Revision comparison data:

________________

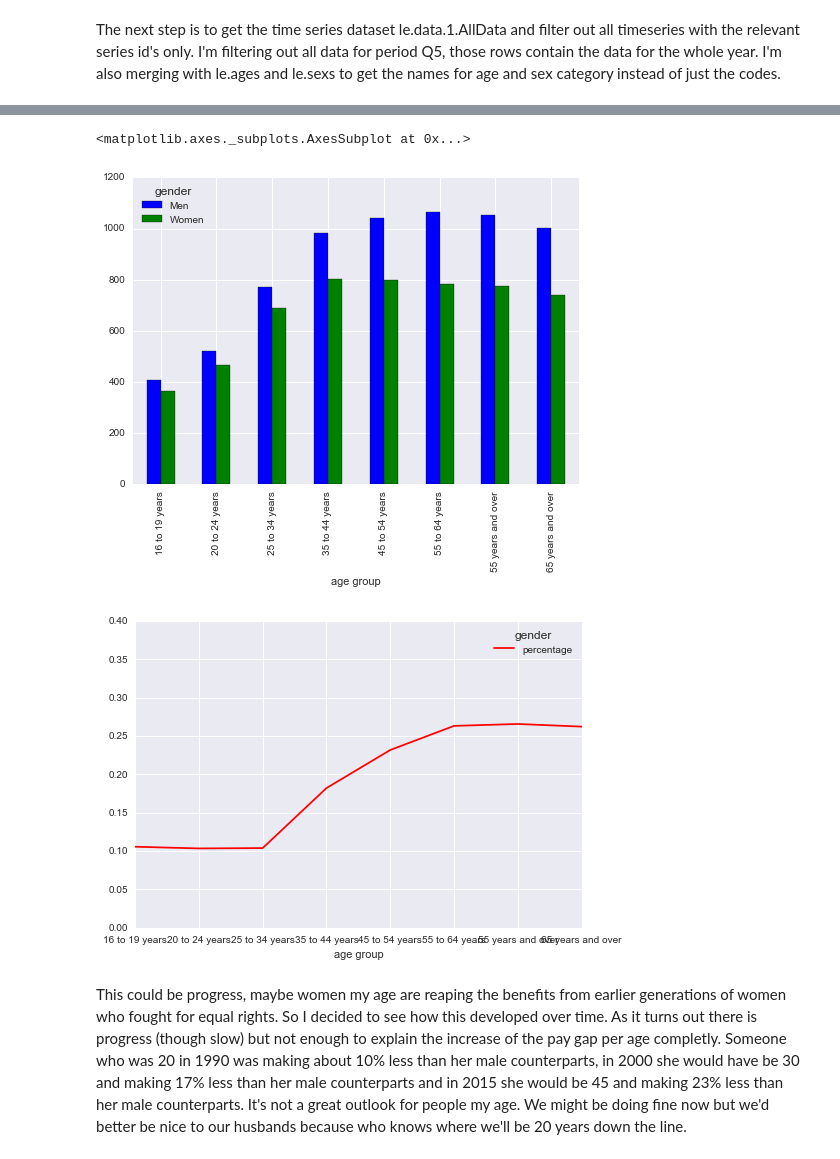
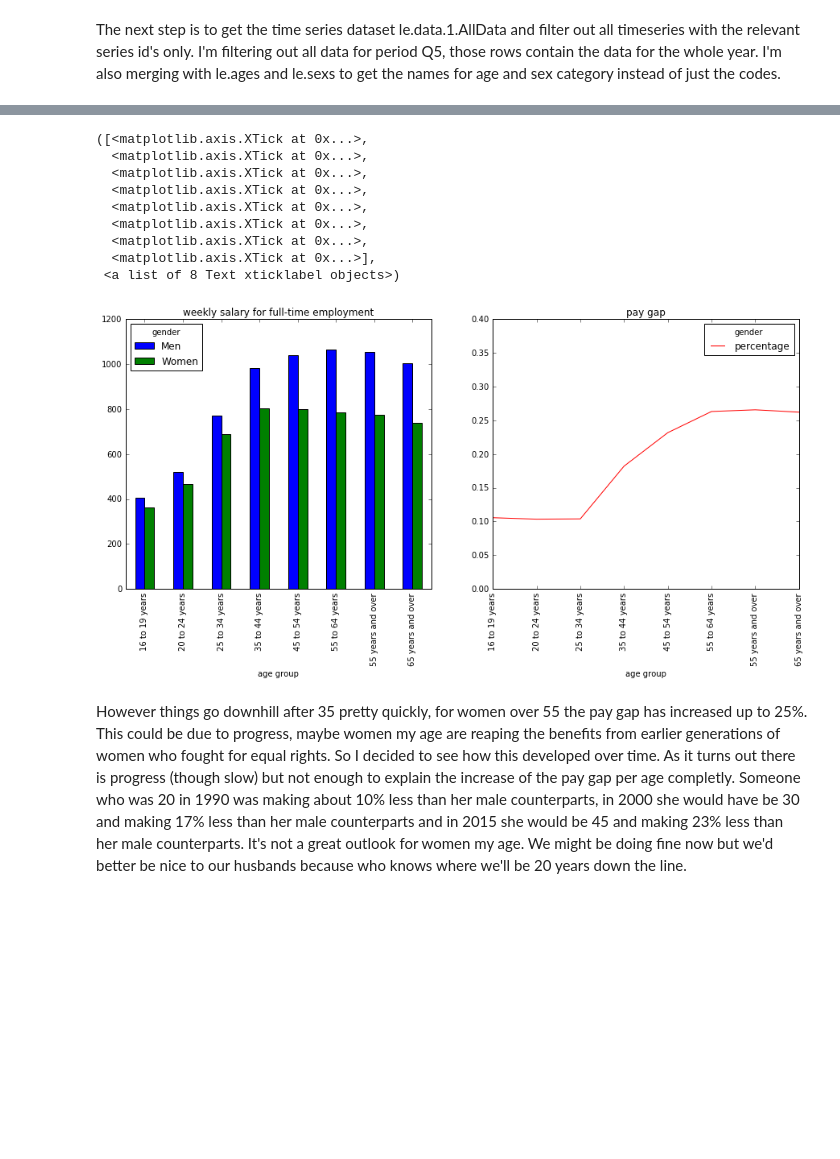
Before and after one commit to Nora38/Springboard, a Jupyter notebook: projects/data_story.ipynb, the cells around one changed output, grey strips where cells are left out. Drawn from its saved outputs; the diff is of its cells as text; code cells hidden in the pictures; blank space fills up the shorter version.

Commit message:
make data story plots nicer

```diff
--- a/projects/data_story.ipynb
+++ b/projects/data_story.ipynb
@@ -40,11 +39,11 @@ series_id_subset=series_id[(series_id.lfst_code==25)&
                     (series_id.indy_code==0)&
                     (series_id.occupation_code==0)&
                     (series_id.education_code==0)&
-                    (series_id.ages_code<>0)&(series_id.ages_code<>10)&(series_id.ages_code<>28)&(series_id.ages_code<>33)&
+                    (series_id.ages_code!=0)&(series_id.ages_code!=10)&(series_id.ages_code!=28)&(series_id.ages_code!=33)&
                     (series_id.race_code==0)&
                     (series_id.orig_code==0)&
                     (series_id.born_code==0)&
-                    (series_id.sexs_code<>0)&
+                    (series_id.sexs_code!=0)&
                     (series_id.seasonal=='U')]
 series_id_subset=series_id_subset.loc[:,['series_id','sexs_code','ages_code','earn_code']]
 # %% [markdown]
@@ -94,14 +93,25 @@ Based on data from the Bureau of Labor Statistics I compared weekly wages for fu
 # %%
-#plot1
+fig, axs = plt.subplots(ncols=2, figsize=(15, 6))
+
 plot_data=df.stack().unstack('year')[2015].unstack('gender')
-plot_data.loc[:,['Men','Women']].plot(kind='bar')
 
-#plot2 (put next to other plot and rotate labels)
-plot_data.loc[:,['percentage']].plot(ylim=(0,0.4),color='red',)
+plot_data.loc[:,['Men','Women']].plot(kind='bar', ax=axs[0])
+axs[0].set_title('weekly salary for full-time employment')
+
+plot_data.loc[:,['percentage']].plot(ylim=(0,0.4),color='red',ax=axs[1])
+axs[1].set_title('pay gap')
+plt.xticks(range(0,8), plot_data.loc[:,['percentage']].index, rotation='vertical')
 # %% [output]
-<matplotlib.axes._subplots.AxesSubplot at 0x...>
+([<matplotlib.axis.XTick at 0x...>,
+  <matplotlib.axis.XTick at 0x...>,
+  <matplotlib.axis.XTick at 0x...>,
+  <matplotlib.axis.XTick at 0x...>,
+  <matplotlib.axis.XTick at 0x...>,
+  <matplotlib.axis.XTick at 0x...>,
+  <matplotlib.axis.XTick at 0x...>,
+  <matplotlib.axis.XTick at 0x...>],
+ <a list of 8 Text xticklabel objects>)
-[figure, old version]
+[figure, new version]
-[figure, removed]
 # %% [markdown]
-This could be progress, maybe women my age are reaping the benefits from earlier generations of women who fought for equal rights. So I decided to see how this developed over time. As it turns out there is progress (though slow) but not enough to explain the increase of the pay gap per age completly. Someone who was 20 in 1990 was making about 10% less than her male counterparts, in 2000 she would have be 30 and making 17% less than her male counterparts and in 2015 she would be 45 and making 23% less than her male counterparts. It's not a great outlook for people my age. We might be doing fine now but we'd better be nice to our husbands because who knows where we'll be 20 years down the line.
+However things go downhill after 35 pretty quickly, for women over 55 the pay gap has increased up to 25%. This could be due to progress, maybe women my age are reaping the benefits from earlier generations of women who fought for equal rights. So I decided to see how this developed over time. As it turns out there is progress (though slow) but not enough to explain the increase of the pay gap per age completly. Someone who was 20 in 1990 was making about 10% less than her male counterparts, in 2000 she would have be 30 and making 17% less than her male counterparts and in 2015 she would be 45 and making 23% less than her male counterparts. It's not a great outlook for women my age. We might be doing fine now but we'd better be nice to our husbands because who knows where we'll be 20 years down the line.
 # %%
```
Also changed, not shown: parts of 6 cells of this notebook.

________________

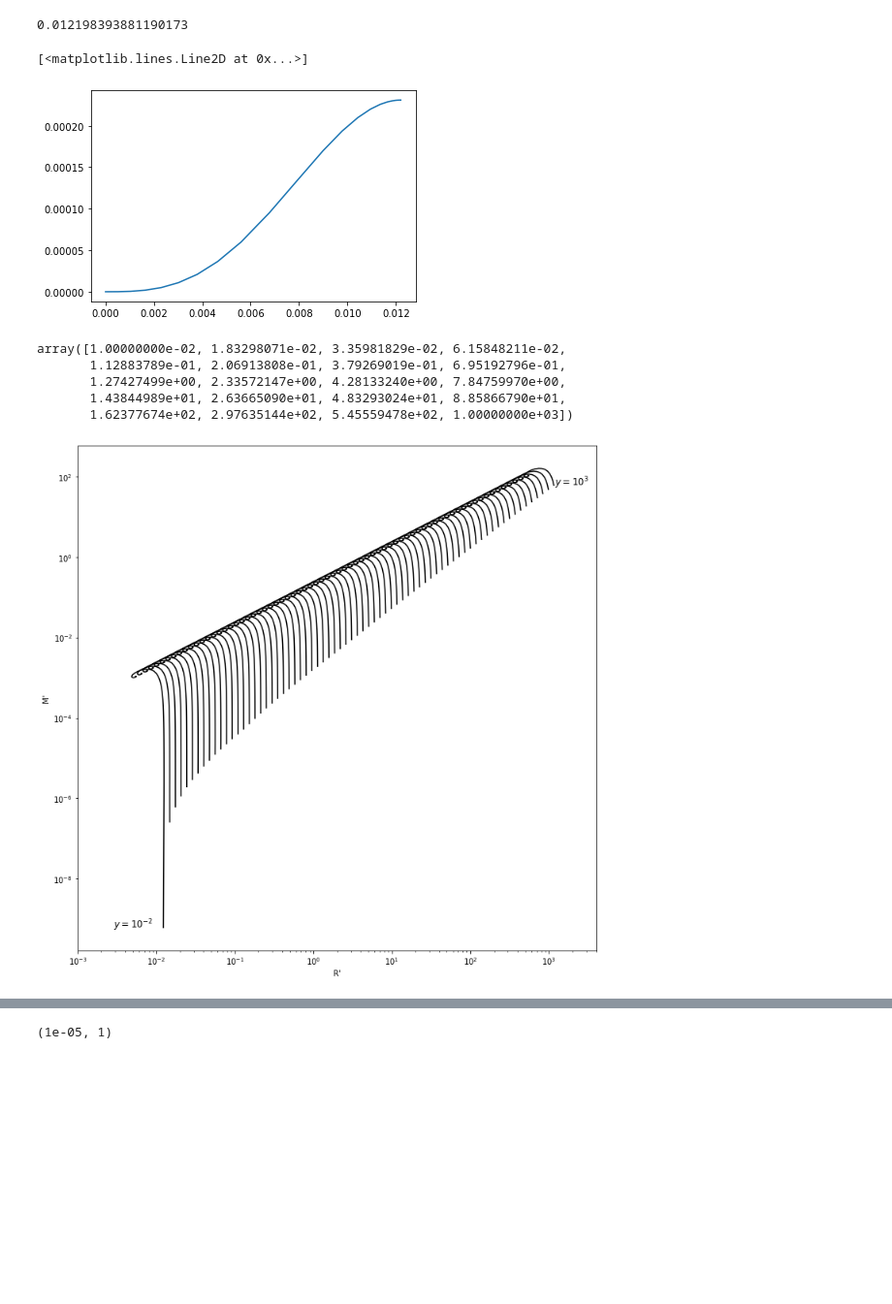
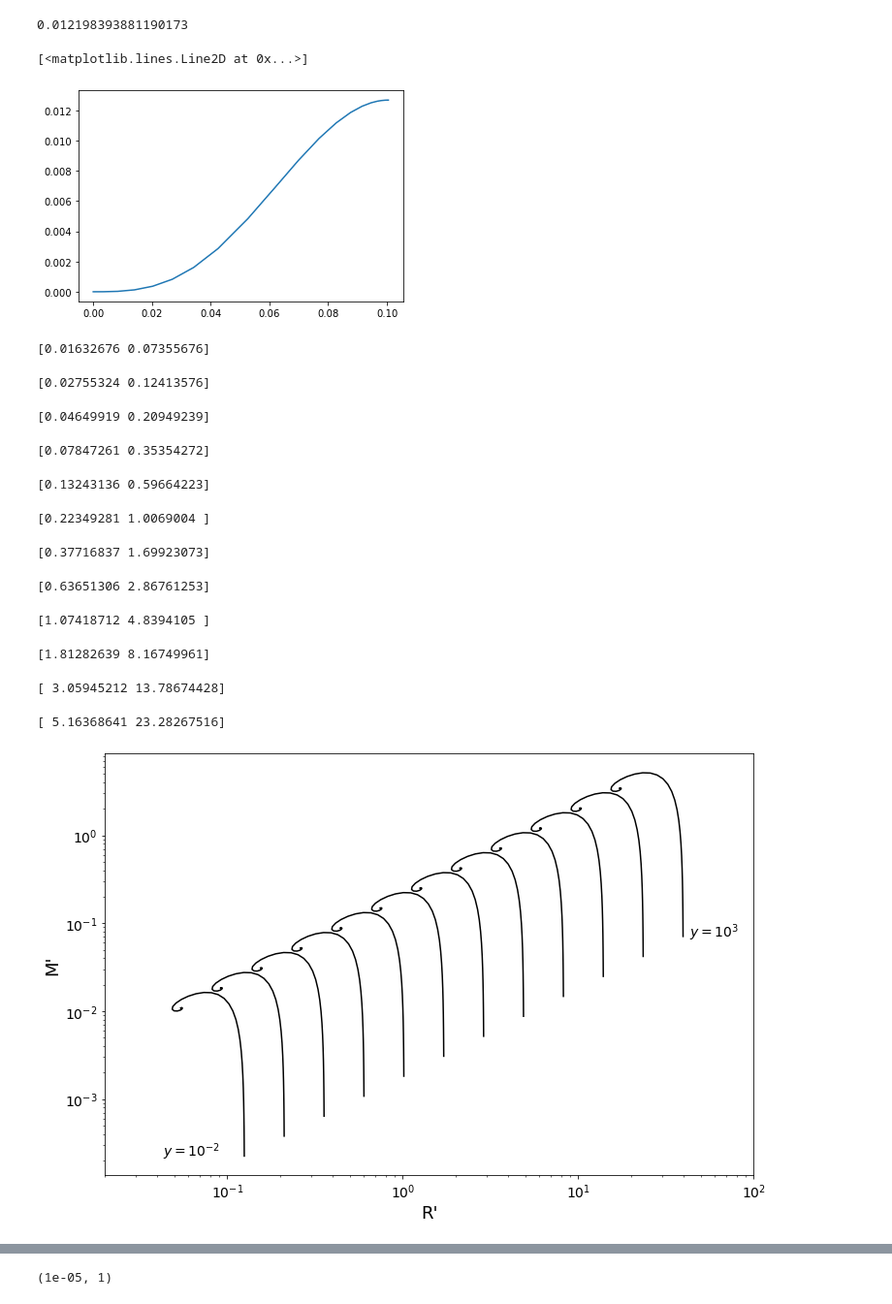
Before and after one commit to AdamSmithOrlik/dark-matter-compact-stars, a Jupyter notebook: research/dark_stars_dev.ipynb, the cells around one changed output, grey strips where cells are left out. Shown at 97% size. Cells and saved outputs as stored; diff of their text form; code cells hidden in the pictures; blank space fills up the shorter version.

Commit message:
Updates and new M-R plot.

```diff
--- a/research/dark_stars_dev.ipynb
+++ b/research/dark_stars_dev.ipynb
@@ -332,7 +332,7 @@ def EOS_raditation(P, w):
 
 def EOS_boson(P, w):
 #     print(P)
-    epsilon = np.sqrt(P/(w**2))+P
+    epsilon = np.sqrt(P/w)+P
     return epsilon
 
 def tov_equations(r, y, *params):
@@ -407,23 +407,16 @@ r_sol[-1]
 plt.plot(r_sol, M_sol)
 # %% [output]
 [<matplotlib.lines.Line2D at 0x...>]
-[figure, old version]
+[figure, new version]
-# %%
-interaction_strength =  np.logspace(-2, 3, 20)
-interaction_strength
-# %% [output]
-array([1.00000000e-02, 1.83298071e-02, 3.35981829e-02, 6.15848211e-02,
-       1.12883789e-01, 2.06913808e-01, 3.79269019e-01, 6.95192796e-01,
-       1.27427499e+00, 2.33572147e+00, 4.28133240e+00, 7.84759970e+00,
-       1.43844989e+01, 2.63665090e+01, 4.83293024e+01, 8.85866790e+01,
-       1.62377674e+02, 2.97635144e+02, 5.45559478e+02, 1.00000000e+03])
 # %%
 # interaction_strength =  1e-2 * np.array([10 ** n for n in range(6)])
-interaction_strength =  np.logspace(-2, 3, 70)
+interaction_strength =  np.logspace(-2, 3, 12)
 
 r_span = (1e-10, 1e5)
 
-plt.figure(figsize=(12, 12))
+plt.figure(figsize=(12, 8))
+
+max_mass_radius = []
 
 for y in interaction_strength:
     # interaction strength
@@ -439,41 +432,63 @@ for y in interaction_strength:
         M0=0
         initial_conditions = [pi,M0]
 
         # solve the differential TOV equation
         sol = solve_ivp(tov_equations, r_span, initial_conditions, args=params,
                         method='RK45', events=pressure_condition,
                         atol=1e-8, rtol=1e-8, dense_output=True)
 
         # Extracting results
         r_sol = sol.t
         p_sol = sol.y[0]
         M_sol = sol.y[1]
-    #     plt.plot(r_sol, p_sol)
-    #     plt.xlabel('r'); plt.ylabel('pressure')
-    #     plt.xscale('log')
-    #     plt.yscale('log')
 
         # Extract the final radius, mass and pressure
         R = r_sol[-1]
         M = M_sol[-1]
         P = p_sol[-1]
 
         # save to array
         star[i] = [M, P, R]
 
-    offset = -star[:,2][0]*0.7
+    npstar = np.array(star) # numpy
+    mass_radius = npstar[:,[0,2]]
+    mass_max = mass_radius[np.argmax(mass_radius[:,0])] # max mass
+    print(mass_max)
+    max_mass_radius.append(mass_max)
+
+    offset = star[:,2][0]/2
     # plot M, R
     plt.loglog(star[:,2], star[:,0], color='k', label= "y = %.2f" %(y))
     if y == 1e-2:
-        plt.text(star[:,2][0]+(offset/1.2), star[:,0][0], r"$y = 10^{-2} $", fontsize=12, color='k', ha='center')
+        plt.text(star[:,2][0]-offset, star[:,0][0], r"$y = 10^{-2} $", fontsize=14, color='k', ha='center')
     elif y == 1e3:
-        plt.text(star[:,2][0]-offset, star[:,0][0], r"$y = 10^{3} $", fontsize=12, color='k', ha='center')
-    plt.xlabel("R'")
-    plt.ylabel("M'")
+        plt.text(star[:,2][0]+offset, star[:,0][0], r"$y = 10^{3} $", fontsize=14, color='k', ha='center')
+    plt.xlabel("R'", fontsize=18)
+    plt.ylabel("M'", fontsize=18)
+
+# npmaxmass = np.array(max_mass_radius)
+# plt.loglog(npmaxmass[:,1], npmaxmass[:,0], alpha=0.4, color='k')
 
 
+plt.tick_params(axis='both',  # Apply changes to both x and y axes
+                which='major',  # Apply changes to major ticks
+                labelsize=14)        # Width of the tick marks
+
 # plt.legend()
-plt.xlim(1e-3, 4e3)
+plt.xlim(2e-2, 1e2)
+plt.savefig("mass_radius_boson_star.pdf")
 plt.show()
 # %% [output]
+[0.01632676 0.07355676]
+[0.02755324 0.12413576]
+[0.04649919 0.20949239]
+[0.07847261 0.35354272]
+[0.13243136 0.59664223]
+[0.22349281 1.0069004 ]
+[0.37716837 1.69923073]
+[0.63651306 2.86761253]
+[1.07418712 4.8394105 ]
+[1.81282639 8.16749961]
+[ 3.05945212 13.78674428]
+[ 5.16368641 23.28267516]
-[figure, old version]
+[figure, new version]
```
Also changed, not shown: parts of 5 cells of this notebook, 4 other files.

________________

TRY IT: Filter the entries above down to the lines that hold the word "array", and copy those lines.

RESPONSE AREA:
-array([1.00000000e-02, 1.83298071e-02, 3.35981829e-02, 6.15848211e-02,
 # interaction_strength =  1e-2 * np.array([10 ** n for n in range(6)])
         # save to array
+    npstar = np.array(star) # numpy
+# npmaxmass = np.array(max_mass_radius)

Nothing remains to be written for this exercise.